For formative assessment, students will complete a referenced 1200 to 1500-word essay relating to the themes and issues of the module. This will be submitted in either the Week 5 or Week 9 RAW week (on the day of the weekly seminar).

For summative assessment, students will complete an Assessed Essay (2000 words, footnoted). This will comprise 100% of the overall module mark.

Summative assessments will be due in the assessment period.


Task Length % of module mark
Assessed Essay
N/A 100

Module feedback

Following their formative assessment task, students will typically receive written feedback that will include comments and a mark within 10 working days of submission.

Work will be returned to students in their seminars and may be supplemented by the tutor giving some oral feedback to the whole group. All students are encouraged, if they wish, to discuss the feedback on their formative work during their tutor’s student hours. For more information, see the Statement on Feedback.

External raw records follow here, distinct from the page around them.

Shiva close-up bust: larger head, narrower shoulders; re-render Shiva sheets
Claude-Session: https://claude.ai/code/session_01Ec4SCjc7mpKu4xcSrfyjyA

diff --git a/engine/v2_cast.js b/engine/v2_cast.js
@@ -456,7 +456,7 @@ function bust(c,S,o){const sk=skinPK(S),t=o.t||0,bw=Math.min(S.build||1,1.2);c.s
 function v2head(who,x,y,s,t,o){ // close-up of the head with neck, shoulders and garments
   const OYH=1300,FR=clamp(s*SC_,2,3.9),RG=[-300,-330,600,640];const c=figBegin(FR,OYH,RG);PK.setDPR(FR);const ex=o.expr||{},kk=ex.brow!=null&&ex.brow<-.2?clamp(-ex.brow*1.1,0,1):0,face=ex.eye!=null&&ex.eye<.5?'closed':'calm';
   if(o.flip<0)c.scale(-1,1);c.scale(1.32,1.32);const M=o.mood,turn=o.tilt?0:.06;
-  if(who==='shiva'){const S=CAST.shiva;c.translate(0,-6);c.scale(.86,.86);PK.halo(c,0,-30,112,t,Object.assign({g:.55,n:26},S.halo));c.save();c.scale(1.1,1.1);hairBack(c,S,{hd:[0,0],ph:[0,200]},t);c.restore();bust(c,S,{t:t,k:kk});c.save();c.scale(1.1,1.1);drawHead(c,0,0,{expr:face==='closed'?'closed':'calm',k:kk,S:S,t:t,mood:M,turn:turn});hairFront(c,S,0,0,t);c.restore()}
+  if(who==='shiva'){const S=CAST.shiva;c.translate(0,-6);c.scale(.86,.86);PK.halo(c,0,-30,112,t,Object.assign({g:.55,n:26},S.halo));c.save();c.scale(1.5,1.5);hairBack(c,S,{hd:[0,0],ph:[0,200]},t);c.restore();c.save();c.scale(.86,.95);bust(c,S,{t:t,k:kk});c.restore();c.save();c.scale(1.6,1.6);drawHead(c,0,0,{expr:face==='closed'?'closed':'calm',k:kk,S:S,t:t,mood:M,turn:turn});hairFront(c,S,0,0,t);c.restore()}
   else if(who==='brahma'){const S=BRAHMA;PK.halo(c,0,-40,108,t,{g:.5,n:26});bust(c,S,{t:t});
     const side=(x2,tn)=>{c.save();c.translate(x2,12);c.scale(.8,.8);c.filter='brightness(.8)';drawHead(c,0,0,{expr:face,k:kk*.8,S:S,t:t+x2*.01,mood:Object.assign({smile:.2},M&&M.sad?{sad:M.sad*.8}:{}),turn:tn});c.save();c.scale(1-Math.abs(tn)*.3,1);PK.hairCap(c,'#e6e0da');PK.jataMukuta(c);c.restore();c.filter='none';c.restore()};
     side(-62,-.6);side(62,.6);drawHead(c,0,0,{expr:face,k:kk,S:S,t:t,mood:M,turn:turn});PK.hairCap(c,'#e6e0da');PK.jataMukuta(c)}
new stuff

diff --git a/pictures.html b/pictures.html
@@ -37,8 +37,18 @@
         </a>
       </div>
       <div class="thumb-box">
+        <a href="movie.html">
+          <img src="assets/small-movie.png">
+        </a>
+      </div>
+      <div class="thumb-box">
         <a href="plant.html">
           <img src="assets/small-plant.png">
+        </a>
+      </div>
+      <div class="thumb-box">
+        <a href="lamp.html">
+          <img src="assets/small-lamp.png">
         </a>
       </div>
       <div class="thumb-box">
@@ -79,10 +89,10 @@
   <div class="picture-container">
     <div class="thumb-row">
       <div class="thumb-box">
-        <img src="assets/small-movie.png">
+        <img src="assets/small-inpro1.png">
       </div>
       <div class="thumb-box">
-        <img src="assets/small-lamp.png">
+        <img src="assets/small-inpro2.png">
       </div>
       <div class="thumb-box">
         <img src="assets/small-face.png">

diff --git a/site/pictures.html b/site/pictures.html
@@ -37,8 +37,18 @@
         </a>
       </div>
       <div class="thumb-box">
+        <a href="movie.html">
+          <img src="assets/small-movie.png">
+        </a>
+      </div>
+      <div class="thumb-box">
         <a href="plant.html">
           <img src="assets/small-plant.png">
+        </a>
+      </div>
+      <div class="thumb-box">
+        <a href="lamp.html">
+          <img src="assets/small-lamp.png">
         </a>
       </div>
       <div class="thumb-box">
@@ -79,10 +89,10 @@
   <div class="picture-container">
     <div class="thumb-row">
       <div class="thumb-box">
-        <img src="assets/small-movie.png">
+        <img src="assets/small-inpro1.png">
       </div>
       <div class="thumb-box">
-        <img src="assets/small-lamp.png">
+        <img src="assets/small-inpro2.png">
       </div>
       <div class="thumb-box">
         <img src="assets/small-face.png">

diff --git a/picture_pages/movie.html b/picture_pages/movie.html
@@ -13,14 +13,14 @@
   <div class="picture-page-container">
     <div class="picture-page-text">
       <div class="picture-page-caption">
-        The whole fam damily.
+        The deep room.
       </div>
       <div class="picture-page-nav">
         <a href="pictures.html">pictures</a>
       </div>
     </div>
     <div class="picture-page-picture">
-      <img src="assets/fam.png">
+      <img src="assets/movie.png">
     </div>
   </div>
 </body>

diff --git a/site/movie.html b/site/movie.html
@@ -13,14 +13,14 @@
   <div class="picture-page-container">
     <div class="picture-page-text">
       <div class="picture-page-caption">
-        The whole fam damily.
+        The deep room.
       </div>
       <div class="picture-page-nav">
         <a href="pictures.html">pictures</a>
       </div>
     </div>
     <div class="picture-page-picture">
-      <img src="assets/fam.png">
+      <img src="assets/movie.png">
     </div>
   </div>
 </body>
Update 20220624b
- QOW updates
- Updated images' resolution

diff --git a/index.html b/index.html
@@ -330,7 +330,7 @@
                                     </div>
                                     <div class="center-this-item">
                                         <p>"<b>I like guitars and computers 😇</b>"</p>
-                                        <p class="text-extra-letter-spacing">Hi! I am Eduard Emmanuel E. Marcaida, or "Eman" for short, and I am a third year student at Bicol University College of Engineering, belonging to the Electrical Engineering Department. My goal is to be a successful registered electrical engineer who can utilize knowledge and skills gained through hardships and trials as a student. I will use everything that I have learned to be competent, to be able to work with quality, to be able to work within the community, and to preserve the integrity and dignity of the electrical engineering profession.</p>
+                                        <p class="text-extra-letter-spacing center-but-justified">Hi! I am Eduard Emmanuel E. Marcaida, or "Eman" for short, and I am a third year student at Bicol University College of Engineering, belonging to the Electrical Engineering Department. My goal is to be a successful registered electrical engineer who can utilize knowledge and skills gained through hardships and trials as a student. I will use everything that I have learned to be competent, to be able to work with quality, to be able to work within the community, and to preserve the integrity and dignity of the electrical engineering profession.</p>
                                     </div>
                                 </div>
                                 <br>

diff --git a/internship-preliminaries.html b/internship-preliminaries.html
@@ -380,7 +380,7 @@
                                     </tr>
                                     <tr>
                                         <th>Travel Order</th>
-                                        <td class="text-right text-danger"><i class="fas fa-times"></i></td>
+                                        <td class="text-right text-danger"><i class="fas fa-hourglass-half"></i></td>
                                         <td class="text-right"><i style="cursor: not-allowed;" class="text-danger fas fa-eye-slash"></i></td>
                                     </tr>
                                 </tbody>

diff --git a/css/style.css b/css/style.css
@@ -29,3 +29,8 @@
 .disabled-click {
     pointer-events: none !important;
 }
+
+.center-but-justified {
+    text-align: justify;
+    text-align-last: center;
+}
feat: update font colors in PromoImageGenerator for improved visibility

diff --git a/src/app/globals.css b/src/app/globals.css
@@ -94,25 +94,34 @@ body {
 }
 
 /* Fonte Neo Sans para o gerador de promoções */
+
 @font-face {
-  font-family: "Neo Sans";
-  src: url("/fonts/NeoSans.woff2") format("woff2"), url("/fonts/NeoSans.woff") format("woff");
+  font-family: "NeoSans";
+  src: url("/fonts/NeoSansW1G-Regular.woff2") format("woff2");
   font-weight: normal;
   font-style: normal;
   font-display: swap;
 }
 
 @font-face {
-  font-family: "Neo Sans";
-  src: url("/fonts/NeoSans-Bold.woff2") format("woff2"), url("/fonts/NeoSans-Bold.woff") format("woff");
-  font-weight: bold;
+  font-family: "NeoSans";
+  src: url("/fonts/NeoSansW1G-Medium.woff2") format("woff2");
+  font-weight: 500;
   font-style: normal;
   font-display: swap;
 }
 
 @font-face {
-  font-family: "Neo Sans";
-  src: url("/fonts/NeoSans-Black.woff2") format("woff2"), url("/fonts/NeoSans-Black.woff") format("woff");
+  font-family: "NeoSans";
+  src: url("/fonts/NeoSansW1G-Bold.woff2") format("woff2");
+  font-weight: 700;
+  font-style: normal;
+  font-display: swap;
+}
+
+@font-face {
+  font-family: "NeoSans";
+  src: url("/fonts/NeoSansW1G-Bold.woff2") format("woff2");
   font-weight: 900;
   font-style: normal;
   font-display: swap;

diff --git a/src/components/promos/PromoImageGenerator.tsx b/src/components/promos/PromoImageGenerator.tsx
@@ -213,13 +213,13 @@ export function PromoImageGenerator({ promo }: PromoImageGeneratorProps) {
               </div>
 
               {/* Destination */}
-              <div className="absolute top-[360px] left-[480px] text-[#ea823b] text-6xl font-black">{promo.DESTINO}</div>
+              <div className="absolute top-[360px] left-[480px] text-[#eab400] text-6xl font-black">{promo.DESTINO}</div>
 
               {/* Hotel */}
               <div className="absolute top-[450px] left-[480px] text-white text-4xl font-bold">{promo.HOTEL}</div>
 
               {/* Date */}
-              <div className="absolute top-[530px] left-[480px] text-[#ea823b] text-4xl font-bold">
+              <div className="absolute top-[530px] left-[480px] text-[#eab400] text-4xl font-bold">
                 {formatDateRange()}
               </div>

For the summative assessment task, students will receive their provisional mark and written feedback within 25 working days of the submission deadline. The tutor will then be available during student hours for follow-up guidance if required. For more information, see the Statement of Assessment.

Indicative reading

For term time reading, please refer to the module VLE site. Before the course starts, we encourage you to look at the following items of preliminary reading:

  • Lansing, Carol. The Florentine Magnates: Lineage and Faction in a Medieval Commune. Princeton, N.J.: Princeton University Press, 1991.
  • Sullivan, Mary Elizabeth. “Is Dante a Cosmopolitan?,” Postmedieval: a Journal of Medieval Cultural Studies. 9, no. 4 (2018): 511–23.
  • Witt, Ronald G. The Two Latin Cultures and the Foundation of Renaissance Humanism in Medieval Italy. Cambridge: Cambridge University Press, 2012.

The information on this page is indicative of the module that is currently on offer. The University is constantly exploring ways to enhance and improve its degree programmes and therefore reserves the right to make variations to the content and method of delivery of modules, and to discontinue modules, if such action is reasonably considered to be necessary by the University. Where appropriate, the University will notify and consult with affected students in advance about any changes that are required in line with the University's policy on the Approval of Modifications to Existing Taught Programmes of Study.